Through the lender’s Carbon Conscious program, a native Mallee Eucalypt tree is planted in the Australian Wheatbelt region for every new loan settled by Resimac.
The lender emphasised that the cost of the activity is not factored into the pricing of Resimac’s home loans, nor does it result in any additional expenses for customers.
Resimac CEO Scott McWilliam said the program reflected the company’s commitment to conducting business in an environmentally responsible fashion.
“We are proud to reach this milestone with our customers. Carbon Conscious is an initiative we’ve been participating in for the last decade, and it’s an important part of our environmental, social and governance framework.
“Our partnership with CCI has spurred broader changes throughout our organisation. Since starting the program, we have dramatically reduced our paper consumption, and we’re on our way towards becoming completely paperless. This is helped by our recent move to offering a completely digital loan origination process,” he said.

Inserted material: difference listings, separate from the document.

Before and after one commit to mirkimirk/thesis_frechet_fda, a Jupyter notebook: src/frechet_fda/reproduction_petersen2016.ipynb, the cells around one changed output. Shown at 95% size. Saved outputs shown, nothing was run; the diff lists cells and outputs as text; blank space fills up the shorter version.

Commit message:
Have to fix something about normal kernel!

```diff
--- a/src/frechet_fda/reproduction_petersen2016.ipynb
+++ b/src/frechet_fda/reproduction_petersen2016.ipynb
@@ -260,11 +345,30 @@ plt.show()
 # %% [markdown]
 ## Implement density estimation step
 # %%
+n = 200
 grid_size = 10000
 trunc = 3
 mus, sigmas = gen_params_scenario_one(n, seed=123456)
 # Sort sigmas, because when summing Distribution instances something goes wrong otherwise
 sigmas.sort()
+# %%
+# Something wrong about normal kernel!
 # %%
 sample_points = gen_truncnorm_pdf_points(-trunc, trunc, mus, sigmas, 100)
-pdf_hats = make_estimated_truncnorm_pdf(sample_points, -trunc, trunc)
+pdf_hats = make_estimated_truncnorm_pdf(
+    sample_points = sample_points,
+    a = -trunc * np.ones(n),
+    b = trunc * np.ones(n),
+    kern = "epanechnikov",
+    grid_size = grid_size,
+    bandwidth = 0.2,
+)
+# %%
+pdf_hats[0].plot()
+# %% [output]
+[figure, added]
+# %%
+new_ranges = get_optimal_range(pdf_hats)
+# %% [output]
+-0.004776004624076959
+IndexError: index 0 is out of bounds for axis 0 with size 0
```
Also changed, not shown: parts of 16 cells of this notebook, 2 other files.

Anthony Fitzgerald, executive director at Carbon Conscious Investments, added: “January 2020 marked the 10-year anniversary of our Voluntary Carbon Offset relationship with Resimac, and we thank them for the long-term commitment that has resulted in 35,000 trees being established in the Western Australian Wheatbelt.
“The project forests are established using native tree species that are drought and fire resistant, and in addition to offsetting CO2, they play a role in increasing the available habitat for native birds, insects, lizards and mammals,” he said.
The lender has a range of social and sustainability initiatives underway, including a partnership with Food Ladder, which uses hydroponics and sustainable technologies to help communities grow their own food, and volunteering at The Station Ltd, a drop-in centre in Sydney that caters for adults who have difficulty obtaining and sustaining accommodation.
Earlier this year, Resimac and its directors also donated $75,000 to the Salvation Army Disaster Appeal, and $25,000 to WIRES – Emergency Fund for Wildlife, following the summer bushfires.